It's less about our relationship to the whales, and it's more about our relationship to each other - that people from different political backgrounds, different cultural backgrounds, and just opinionated human beings work together, they can make the impossible possible.
So, anything is accomplishable if you're working together. And that's something we often forget, because of how segregated we are. Even like sub- divisons. Everyone had their own house. No one lives communally, and there's a lot of proof that in Denmark, where they live communally, the happiness factor is higher, you know? We separate ourselves so much.
You can connect with technology, but it can also distance you. So, it's important to realize that if you really are truly working together, you can accomplish anything.
(after her answer a blogger said, "You'll be a good mom." Kristen sighed and said, "I hope so. Thanks, guys."
DERMOT MULRONEY as Colonel Scott Boyer and TED DANSON as J.W. McGraw 4 of 5Ted Danson: When asked if such an incredible story could happen now he replied, "Different. In our news cycles now, this would be a five minute story instead of a five-week story."
Dermot Mulroney: Back then, of course, there were only three networks. And you had to wait 'til 6:00 p.m. to hear the next installment of the story that you're daughter's asking about the whale or whatever it is. You see that all depicted in the film.
Ted Danson: Do you think this could happen today? You're talking about from a hopeful point of view?
Sunny (me): Yes, the resources and the people coming together from all these different factions and all the resources going to something like this.
Ted Danson: Well, we did it with, was it Chile? Yes, remember the miners? The world came together around that. We can get it together as a species every once in a while.
Director KEN KWAPIS 5 of 5(The film) kind of hits people in different ways at different times. And in terms of thinking about a young viewer, I didn't think about it and I'm a parent. So, it affected me as a parent. I didn't think about whether I needed to protect a young viewer because I never felt like it was. I always felt like I had sort of paved the way along the way, and it was going to be sad.
But, this is gonna sound a little heady, I feel like children will rise to their own and they will seek the level of what they can deal with in their own minds. And it's easier when you're telling a fairy tale. When you're telling a story that a child can imagine whatever they're capable of imagining, they can imagine what the old lady does in Hansel and Gretel, they will go as far as they need to.

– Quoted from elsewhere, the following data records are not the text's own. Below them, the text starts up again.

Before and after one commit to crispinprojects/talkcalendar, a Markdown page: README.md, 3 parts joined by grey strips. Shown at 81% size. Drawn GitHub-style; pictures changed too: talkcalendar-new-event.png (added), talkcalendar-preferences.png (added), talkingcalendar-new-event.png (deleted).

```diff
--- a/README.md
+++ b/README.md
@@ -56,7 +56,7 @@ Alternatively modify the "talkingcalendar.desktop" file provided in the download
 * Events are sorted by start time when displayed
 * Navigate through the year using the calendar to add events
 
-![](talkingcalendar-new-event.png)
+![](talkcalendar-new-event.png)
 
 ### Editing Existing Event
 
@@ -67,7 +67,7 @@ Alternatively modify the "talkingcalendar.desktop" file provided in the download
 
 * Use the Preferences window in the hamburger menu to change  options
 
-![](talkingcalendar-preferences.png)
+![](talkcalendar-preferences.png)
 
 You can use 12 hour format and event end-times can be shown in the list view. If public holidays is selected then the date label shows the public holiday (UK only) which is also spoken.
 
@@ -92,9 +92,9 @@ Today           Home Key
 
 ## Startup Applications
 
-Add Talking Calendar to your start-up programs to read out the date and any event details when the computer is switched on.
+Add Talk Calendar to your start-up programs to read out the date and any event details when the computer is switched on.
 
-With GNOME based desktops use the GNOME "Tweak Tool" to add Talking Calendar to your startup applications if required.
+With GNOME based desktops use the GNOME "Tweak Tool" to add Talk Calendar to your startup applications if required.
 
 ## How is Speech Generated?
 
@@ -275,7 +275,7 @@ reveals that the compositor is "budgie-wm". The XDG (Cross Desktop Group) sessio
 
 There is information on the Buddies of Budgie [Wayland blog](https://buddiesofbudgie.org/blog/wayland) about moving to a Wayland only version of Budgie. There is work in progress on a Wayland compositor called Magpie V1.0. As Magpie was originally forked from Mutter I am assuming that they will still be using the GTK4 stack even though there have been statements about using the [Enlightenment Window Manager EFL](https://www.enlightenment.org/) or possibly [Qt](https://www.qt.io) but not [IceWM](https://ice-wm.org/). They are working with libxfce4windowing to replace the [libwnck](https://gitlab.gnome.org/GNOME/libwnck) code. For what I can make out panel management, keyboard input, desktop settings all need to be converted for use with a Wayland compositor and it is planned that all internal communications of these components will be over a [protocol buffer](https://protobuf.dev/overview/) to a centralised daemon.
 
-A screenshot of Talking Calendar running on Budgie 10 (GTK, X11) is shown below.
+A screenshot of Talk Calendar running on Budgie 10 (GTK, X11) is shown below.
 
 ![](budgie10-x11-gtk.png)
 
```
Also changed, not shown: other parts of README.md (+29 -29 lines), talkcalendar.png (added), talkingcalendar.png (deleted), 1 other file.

Watch and share the Big Miracle trailer on Facebook and Universal Pictures will donate $1 to Oceana!